And now, drum roll please for the 10 earliest pregnancy signs:
• Light Bleeding or Spotting—several days after the egg is fertilized, implantation occurs. This will be before your next menstrual period is expected. The bleeding from implantation tends to be lighter colored, pink or brown, and much lighter than a period. This type of pregnancy discharge is very limited in duration. Don't be surprised if the spotting is accompanied by early pregnancy cramping.
• Frequent Urination—Yup. Peeing all the time is one of the hallmarks of early pregnancy. Most women will start needing to go all the time before they even miss a period. The frequent urination begins 7-12 days after the slight spike in basal body temperature that occurs with ovulation. The constant need to pee is due to hormone fluctuations that occur during implantation of the fertilized egg. The main hormonal culprit responsible for keeping you close to the toilet is human chorionic gonadotropin (hCG)
• Spike in Basal Body Temperature—A very small spike in your resting body temperature (basal body temperature or BBT) occurs at the time of ovulation. Once the spike occurs, your temperature will remain at that higher level until you either get your period or until (having conceived) you have a baby. If the spike remains past the time you should have had your period, it's a good bet you're pregnant!
• Missed Menstrual Period—Missing your period is one of the most obvious of the 10 pregnancy signs. However, it's possible to miss a period for reasons other than pregnancy such as stress, reactions to medication or food, illness, or a hormone imbalance. Still, if you're as regular as a clock, missing your period is likely a sign of pregnancy. Even if you miss your period, you may have some pregnancy discharge that is pink or brownish. This is due to implantation should be quite limited.

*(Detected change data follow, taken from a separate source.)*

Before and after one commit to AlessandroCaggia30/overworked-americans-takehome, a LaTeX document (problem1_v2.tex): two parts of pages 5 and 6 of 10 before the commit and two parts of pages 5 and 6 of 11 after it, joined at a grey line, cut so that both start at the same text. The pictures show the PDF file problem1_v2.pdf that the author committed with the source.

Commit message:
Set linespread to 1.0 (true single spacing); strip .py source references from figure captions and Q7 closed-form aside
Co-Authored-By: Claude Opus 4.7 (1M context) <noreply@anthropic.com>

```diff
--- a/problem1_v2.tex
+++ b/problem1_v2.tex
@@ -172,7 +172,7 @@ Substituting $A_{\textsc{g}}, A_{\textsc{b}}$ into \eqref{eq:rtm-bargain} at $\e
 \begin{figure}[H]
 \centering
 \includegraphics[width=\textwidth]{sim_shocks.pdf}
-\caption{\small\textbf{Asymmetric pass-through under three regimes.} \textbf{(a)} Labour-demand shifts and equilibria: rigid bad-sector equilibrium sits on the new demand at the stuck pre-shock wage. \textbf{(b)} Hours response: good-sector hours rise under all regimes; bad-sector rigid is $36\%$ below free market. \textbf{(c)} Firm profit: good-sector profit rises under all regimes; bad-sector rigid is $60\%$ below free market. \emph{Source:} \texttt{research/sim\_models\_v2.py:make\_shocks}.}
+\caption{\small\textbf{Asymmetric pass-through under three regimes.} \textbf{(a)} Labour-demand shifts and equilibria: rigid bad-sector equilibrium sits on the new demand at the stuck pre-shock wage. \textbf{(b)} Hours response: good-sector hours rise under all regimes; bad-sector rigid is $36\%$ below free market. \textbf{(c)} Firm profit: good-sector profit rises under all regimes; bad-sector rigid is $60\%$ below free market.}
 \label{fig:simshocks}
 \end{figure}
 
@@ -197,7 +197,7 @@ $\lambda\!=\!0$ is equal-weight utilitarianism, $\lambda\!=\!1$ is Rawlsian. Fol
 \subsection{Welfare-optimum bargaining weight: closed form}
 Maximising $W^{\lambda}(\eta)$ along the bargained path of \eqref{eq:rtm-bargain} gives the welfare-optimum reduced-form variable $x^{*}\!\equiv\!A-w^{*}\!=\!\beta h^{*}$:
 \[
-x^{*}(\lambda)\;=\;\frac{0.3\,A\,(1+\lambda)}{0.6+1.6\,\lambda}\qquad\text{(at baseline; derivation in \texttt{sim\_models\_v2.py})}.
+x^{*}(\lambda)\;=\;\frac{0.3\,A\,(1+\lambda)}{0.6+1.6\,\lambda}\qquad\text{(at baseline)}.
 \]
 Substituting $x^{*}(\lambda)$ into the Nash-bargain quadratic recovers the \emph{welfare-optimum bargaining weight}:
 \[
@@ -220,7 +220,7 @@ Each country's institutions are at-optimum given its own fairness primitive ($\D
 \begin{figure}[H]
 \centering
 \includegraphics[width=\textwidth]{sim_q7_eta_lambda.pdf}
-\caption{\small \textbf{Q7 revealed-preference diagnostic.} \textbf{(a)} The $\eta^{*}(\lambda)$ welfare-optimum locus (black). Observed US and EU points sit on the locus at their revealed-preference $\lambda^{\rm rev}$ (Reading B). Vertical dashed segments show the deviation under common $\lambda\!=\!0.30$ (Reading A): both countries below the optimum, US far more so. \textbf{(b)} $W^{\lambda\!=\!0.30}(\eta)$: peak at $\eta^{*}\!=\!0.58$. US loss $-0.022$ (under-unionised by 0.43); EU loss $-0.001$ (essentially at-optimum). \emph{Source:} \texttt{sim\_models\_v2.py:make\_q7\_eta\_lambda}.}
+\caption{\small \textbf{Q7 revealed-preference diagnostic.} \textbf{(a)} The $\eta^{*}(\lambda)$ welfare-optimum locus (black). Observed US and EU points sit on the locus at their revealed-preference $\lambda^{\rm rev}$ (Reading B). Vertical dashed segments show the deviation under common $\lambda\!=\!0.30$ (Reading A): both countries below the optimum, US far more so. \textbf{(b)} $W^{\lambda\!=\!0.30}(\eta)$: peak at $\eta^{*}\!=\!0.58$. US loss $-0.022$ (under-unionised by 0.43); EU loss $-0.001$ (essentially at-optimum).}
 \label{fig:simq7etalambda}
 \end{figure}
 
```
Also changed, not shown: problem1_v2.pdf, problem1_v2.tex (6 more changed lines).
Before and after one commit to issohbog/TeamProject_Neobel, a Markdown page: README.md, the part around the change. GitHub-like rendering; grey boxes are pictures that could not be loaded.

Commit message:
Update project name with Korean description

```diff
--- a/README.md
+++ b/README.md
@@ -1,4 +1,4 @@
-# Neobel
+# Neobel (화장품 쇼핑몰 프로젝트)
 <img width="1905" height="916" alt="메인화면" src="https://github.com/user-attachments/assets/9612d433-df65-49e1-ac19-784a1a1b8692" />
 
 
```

• Fatigue—One of the earliest signs of pregnancy is extreme exhaustion that you just can't seem to shake. Fatigue is due to your changing hormone levels. As your body adjusts to its changing hormonal balance, the fatigue should disappear.
• Cramping—Many women have early pregnancy cramping during which the uterus will contract quite often and with some regularity. Early pregnancy cramping may be triggered by exercise, orgasms, or by just moving around.
• Nausea—Ahhh, good old morning sickness. This well known sign of early pregnancy occurs in only half of all pregnant women. But morning sickness isn't such an apt term for this sign of pregnancy. The nausea can hit at any time, day or night.
• Breast and Nipple Tenderness—Sometimes the very first sign a woman has that she may have conceived is breast or nipple tenderness. The discomfort should dissipate as the body accustoms itself to its changed hormonal balance.
• Darkened Areolas—The darker skin that surrounds the nipples is called the aureola. During pregnancy, this area becomes even darker. The color-change may take place as early as one week after a woman has conceived. If the aureola is bumpy, these bumps may take on a more prominent appearance.
• Constipation and Gas—It's common to have changes in bowel function during the early weeks of pregnancy. This is due in part to the hormones that serve to soften and relax the pelvic ligaments to make carrying a baby and the delivery of the baby a bit easier. These same hormones affect other parts of the body as well and one of the results of this may be a sluggish digestive tract.
Once you've experienced some early signs of pregnancy, you can go ahead and purchase a quality home pregnancy test and confirm what you know in your heart. Go ahead and say it, "I'm pregnant!"